  • Print publication year: 2007
  • Online publication date: January 2008

11 - Logical Empiricism and the History and Sociology of Science

from Part III - Logical Empiricism and the Philosophy of the Special Sciences

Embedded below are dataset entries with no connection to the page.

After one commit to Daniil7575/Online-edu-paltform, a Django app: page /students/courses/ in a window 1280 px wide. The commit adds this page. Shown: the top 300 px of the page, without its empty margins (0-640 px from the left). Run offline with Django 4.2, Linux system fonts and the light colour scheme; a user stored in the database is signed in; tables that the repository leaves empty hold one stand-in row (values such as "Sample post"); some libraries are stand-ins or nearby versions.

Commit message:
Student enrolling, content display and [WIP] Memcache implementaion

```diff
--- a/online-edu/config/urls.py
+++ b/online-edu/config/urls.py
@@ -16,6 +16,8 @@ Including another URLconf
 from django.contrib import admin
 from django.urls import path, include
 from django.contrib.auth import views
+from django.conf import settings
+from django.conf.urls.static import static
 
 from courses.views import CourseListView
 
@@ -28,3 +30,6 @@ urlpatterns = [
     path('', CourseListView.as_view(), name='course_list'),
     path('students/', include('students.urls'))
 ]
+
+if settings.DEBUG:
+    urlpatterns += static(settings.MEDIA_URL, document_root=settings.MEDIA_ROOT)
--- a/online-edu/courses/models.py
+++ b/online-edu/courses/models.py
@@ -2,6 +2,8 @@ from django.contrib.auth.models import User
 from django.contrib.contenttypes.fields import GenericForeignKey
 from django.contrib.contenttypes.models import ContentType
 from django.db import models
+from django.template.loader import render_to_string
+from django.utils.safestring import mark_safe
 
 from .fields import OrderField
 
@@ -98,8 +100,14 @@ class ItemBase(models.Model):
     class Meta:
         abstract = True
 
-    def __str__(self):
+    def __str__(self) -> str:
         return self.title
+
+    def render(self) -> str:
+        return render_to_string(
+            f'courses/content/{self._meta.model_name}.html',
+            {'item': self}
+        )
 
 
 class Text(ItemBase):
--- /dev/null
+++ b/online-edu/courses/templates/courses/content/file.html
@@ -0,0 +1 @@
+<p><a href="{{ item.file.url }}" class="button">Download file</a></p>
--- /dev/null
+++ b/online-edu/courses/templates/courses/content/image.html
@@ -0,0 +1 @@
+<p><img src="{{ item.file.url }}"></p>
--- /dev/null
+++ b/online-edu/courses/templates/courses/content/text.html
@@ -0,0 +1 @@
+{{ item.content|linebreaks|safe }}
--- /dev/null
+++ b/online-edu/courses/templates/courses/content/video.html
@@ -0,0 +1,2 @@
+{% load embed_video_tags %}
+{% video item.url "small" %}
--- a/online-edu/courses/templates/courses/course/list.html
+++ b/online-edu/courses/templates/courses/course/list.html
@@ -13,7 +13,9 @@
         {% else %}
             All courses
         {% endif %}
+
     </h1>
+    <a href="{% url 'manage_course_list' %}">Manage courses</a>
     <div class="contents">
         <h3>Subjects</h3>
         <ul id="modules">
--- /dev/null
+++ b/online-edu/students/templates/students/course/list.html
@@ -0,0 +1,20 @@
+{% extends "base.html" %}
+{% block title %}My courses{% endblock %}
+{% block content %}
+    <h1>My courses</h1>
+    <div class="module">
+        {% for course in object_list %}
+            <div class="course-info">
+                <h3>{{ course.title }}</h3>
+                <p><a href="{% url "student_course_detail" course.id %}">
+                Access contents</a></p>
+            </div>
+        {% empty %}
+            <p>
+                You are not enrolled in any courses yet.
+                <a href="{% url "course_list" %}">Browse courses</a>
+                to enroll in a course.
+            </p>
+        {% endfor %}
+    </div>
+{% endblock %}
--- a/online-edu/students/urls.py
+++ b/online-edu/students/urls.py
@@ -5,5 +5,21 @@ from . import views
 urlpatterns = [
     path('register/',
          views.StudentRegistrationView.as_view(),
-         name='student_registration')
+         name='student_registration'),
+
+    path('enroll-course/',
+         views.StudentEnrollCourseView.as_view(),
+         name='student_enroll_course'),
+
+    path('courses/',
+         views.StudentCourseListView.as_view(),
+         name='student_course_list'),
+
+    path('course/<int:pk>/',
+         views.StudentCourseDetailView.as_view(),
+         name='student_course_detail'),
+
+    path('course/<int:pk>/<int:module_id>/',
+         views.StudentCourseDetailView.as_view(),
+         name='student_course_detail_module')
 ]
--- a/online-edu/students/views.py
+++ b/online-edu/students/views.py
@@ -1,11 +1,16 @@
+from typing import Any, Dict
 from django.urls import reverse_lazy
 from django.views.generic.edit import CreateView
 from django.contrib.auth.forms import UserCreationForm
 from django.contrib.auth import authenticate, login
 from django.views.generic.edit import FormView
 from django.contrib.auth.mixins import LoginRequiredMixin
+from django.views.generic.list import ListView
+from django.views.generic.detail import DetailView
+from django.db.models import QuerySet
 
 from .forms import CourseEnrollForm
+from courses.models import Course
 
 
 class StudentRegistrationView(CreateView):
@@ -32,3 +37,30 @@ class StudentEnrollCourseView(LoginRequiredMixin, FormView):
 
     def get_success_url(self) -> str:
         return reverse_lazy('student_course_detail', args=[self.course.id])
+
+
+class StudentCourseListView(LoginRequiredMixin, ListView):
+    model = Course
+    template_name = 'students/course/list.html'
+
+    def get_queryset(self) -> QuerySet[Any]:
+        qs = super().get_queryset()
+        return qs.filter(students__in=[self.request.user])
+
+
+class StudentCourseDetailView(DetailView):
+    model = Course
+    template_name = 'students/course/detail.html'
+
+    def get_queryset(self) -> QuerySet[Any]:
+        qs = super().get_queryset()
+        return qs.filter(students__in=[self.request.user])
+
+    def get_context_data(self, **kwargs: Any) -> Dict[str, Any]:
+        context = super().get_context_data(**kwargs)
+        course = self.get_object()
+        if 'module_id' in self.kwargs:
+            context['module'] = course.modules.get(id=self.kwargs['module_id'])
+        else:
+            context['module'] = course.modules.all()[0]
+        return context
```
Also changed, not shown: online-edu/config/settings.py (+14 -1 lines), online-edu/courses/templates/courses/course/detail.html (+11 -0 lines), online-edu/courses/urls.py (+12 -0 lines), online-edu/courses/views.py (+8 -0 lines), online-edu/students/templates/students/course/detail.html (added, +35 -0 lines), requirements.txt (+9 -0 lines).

Our image of logical empiricism has changed dramatically during the last two decades. One of the entrenched views proven wrong was that the logical empiricists were not interested in the historical and social context of science and of philosophy of science. Today we know that some of the most important members of the Vienna Circle (especially Neurath, Carnap, Frank, and Hahn) were perfectly aware of the fact that their efforts to elaborate a new philosophical conception of scientific knowledge were by no means “neutral” in respect to the social conditions and political struggles of the time. Carnap's foreword to Der logische Aufbau der Welt in 1928 and the Vienna Circle's manifesto of 1929 are only the best known examples. Yet it is not that easy to find explicit answers to the questions of which part history and sociology of science should play in the “orchestrated” unified science (to borrow an expression Neurath adopted) and how the relation between history and sociology of science and philosophy of science should be conceived. To reconstruct such an answer is the purpose of this chapter.

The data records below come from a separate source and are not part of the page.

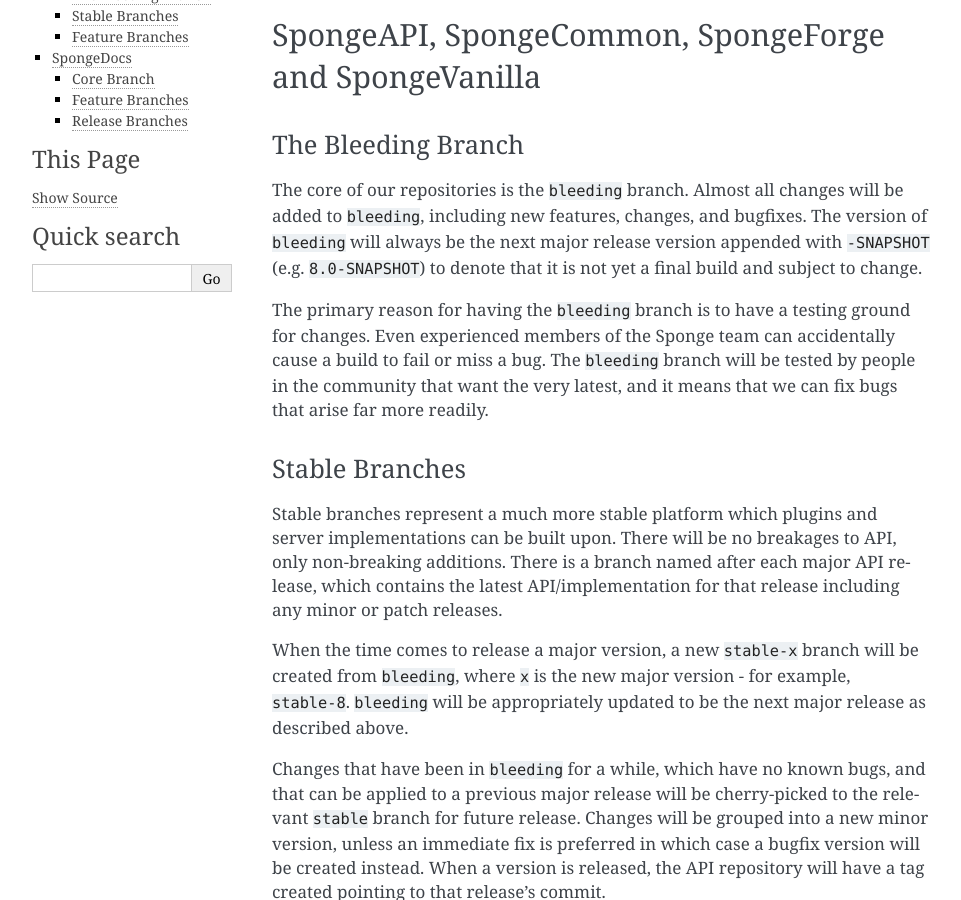
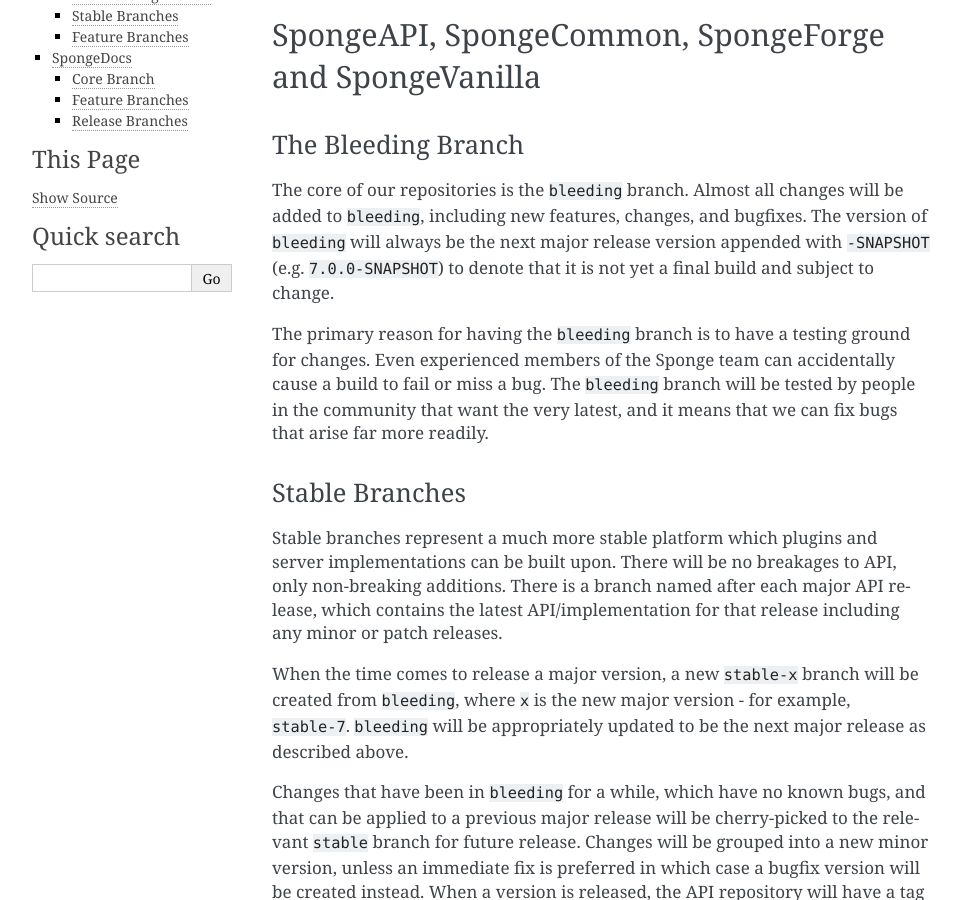
Before and after one commit to SpongePowered/SpongeDocs, a Sphinx documentation site: the page built from source/contributing/versioning.rst, in a window 1280 px wide and 900 px high, scrolled down 215 px. Shown: the whole window, without its empty margins (148-1109 px from the left). Built offline with Sphinx 7.4.7, drawn with Linux system fonts in a browser that asks for light colours; pages that are not in the unit, such as notebooks, are missing from menus.

Commit message:
Updated per comments in PR

```diff
--- a/source/contributing/versioning.rst
+++ b/source/contributing/versioning.rst
@@ -14,7 +14,7 @@
 
 The core of our repositories is the ``bleeding`` branch. Almost all changes will be added to ``bleeding``, including
 new features, changes, and bugfixes. The version of ``bleeding`` will always be the next major release version
-appended with ``-SNAPSHOT`` (e.g. ``8.0-SNAPSHOT``) to denote that it is not yet a final build and subject to change.
+appended with ``-SNAPSHOT`` (e.g. ``7.0.0-SNAPSHOT``) to denote that it is not yet a final build and subject to change.
 
 The primary reason for having the ``bleeding`` branch is to have a testing ground for changes. Even experienced
 members of the Sponge team can accidentally cause a build to fail or miss a bug. The ``bleeding`` branch will be
@@ -29,7 +29,7 @@
 contains the latest API/implementation for that release including any minor or patch releases.
 
 When the time comes to release a major version, a new ``stable-x`` branch will be created from ``bleeding``, where
-``x`` is the new major version - for example, ``stable-8``. ``bleeding`` will be appropriately updated to be the next
+``x`` is the new major version - for example, ``stable-7``. ``bleeding`` will be appropriately updated to be the next
 major release as described above.
 
 Changes that have been in ``bleeding`` for a while, which have no known bugs, and that can be applied to a previous
```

One reason why the aspect of logical empiricism that concerns us here has escaped attention for so long is that the type of contextualization of science which Neurath, Frank and Zilsel intended did not fit very well into the twentieth-century debates through which the sociology of science defined itself as an autonomous discipline. This holds for the debates in the 1920s and ’30s about the sociologies of science developed by Max Scheler and Karl Mannheim just as much as for Robert Merton’s, which dominated the international discussion in the 1940s and ’50s. In both cases the subject matter of the new discipline was delimited against two competitors: first, against Marxist social theory and its materialist thesis that being determines consciousness; second, against philosophy (with similar arguments as in the dispute about psychologism prior to World War I).